Reduce stress with Stress Signals
Several years ago, I knew someone who I thought was living a well-balanced, positive life. But then one day he had a meltdown. It was a shocking collapse and he ended up in the hospital. He’s fine today but it was not only scary at the moment, it was a huge shock to those of us who were caught by surprise from it.
We weren’t aware of his stress level and neither was he. Sure, he was getting frustrated by his life but he had no idea how bad it was until that one cataclysmic episode.
That’s probably true for most of us: Unless we’re practicing mindfulness every day, we aren’t truly aware of our stress level until it gets to a boiling point. And by then it’s too late.
But there is a solution, which I call “Stress Signals”…
A solution inspired by the stock market
In the stock market, investors use something called “indicators” to track stock prices. These indicators pay attention to trends, and they measure things like the price that stocks are bought for and the price that stocks are sold for (plus many other variables that influence upward or downward trends). Based on these signals, the information alerts the investor that it’s time to buy or sell more stock.
The same principle can be applied to our lives to help us address and reduce stress.
We may not always realize “Okay, I’m feeling stress right now” but there are lots of indicators in our lives that can signal the stress long before we have a meltdown.
What are the signals? I think they’re different for everyone but here’s a cross section of the signals that I think many of us might observe in ourselves:
- Hunger for junk food
- Road rage
- Frustration expressed through shouting at inanimate objects
- An increase in caffeine consumption
- Short-tempered with family and friends
- Teeth grinding at night
- Shortness of breath
- Dissatisfied with things that normally mean nothing to us (i.e. “There’s NOTHING on the radio today!” or “my spouse NEVER remembers to put the car keys back in the same place”)

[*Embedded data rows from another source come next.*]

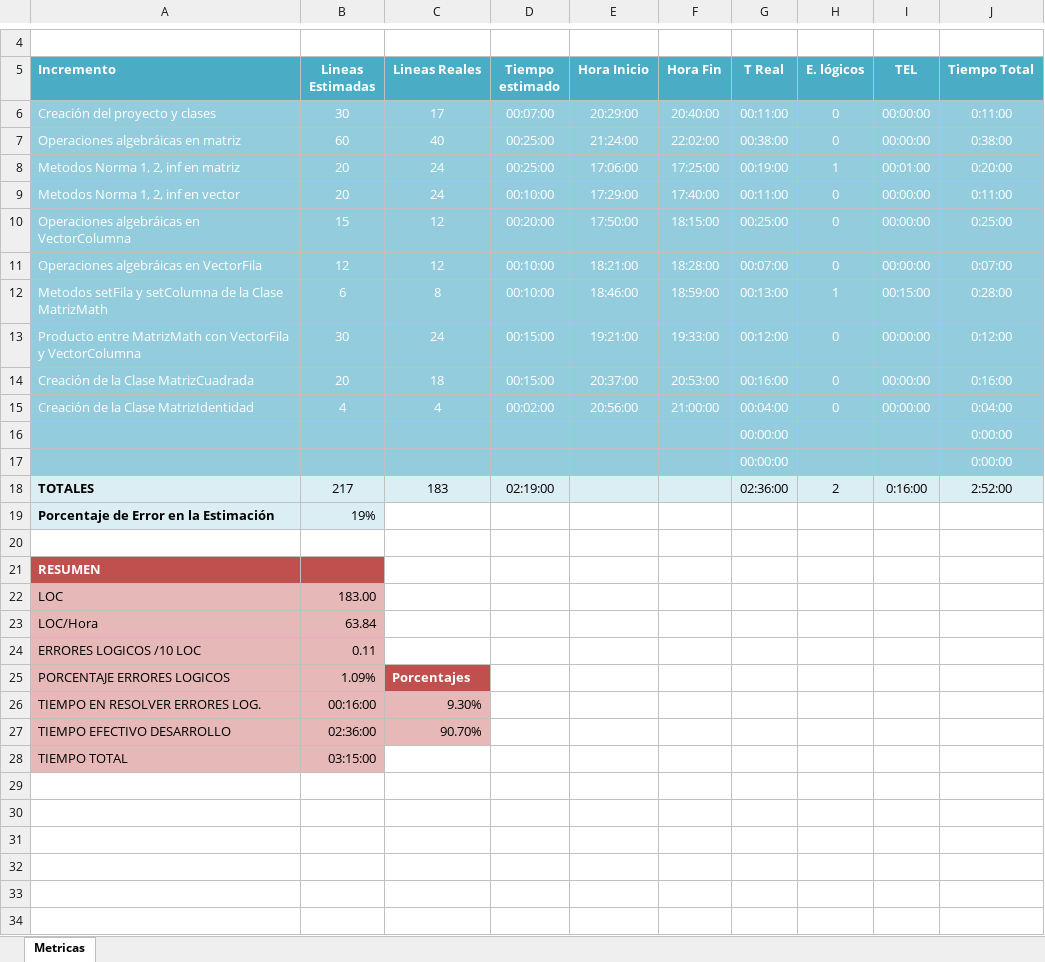
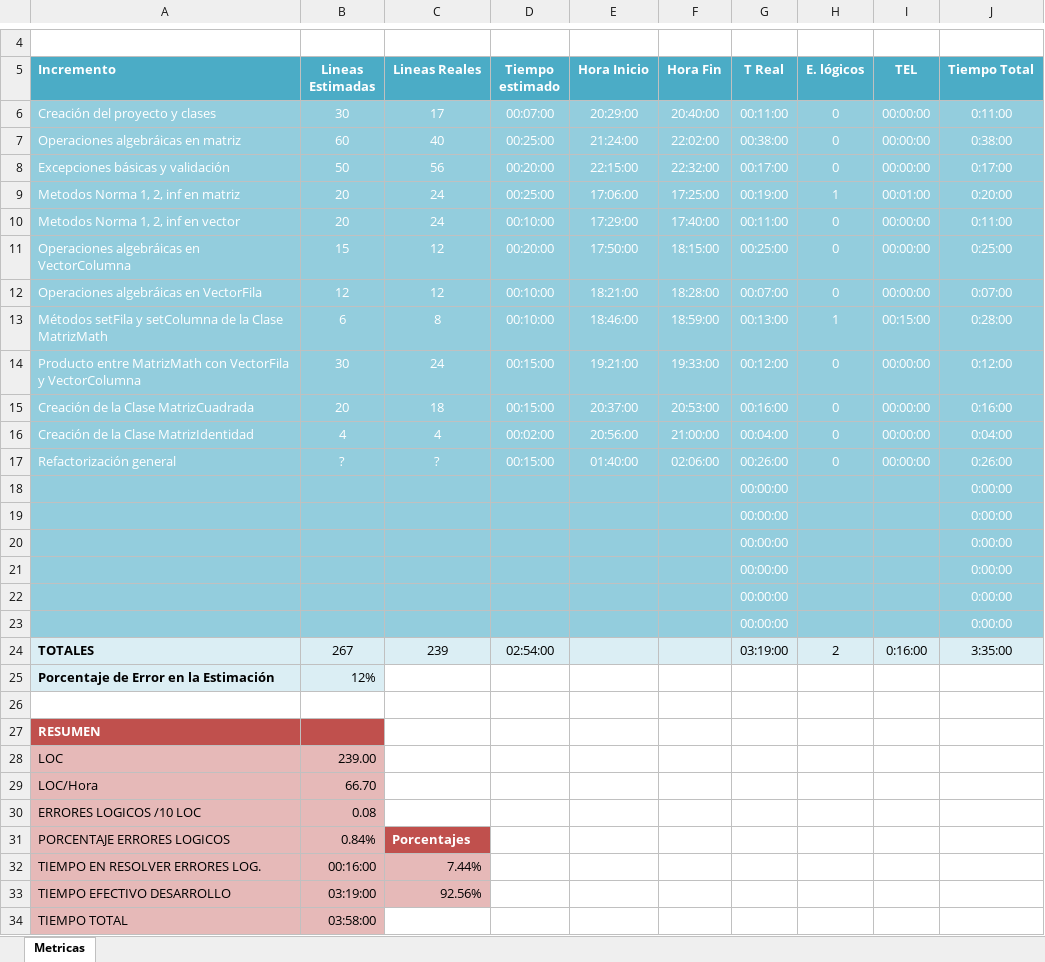
Before and after one commit to admcp/programacion-3-unlam-2013-1c, an Excel workbook: practica2/trunk/TDAs/doc/metricas_sel.xlsx, sheet Metricas, drawn as a sheet; only a part is shown, gaps mark what is left out; values as stored, in another font and other column widths than the file's, no borders; charts and pictures not drawn; addresses are those after the commit; the diff covers the shown part only; the diff names each change by its address in the sheet, - before the commit and + after, or states it on an @@ line.

Commit message:
Refactoría general. Movidos métodos de normas de vectores a la clase padre (es el mismo código para ambas, no tiene sentido duplicar código). Creados métodos getters de filas y columnas para MatrizMath. Agregada validación de referencia en algunos lugares que faltaba. Cambiados los modificadores de acceso de los constructores que utilzan a MatrizMath como parámetro (escondiendo comportamiento). Actualizado el diagrama UML. Actualizadas las métricas.

```diff
--- a/practica2/trunk/TDAs/doc/metricas_sel.xlsx (sheet Metricas)
+++ b/practica2/trunk/TDAs/doc/metricas_sel.xlsx (sheet Metricas)
+row 8: Excepciones básicas y validación | 50 | 56 | 00:20:00 | 22:15:00 | 22:32:00 | 00:17:00 | 0 | 00:00:00 | 0:17:00
-A13 (Incremento): Metodos setFila y…
+A13 (Incremento): Métodos setFila y…
+row 17: Refactorización general | ? | ? | 00:15:00 | 01:40:00 | 02:06:00 | 00:26:00 | 0 | 00:00:00 | 0:26:00
+row 20:  |  |  |  |  |  | 00:00:00 |  |  | 0:00:00
+row 21:  |  |  |  |  |  | 00:00:00 |  |  | 0:00:00
+row 22:  |  |  |  |  |  | 00:00:00 |  |  | 0:00:00
+row 23:  |  |  |  |  |  | 00:00:00 |  |  | 0:00:00
-B24 (Lineas Estimadas): 217
+B24 (Lineas Estimadas): 267
-C24 (Lineas Reales): 183
+C24 (Lineas Reales): 239
-D24 (Tiempo estimado): 02:19:00
+D24 (Tiempo estimado): 02:54:00
-G24 (T Real): 02:36:00
+G24 (T Real): 03:19:00
-J24 (Tiempo Total): 2:52:00
+J24 (Tiempo Total): 3:35:00
-B25 (Lineas Estimadas): 19%
+B25 (Lineas Estimadas): 12%
-B28 (Lineas Estimadas): 183.00
+B28 (Lineas Estimadas): 239.00
-B29 (Lineas Estimadas): 63.84
+B29 (Lineas Estimadas): 66.70
-B30 (Lineas Estimadas): 0.11
+B30 (Lineas Estimadas): 0.08
-B31 (Lineas Estimadas): 1.09%
+B31 (Lineas Estimadas): 0.84%
-C32 (Lineas Reales): 9.30%
+C32 (Lineas Reales): 7.44%
-B33 (Lineas Estimadas): 02:36:00
+B33 (Lineas Estimadas): 03:19:00
-C33 (Lineas Reales): 90.70%
+C33 (Lineas Reales): 92.56%
-B34 (Lineas Estimadas): 03:15:00
+B34 (Lineas Estimadas): 03:58:00
```
Also changed, not shown: 5 added rows and 1 edited cell elsewhere in this sheet, formulas that keep their value, charts or pictures, 7 other files.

- A desire to escape
Of course there are many more, and they are different for everyone. (And do you notice something else? These signals can also be catalysts for further stress! Our stress keeps us awake at night and then our fatigue compounds our stress level!)
How to use stress signals
First, figure out what YOUR stress signals are. Chances are, you may have recognized a few of them in the list above.
Next, choose 3 to 5 signals that show up consistently when you get stressed. You don’t have to pick more than that because those few will give you the same information as if you picked 7 or 10 signals. Also, make sure the signals you choose are easy to measure.
Then commit those signals to memory.
Simply the act of committing those signals to memory will help you to “set them” as indicators. As that particular signal starts to ping in your life, it will job your memory that it’s a stress signal.
But to further help you, take a couple of moments in your day to check your stress signals and rate them on a simple scale of 1 to 5. Perhaps do this once in the morning, once when you arrive home from work and once before bed at night. This simple 30-second exercise will keep you aware of your stress level so you can do something about it before it gets too bad.
Posted on February 3, 2012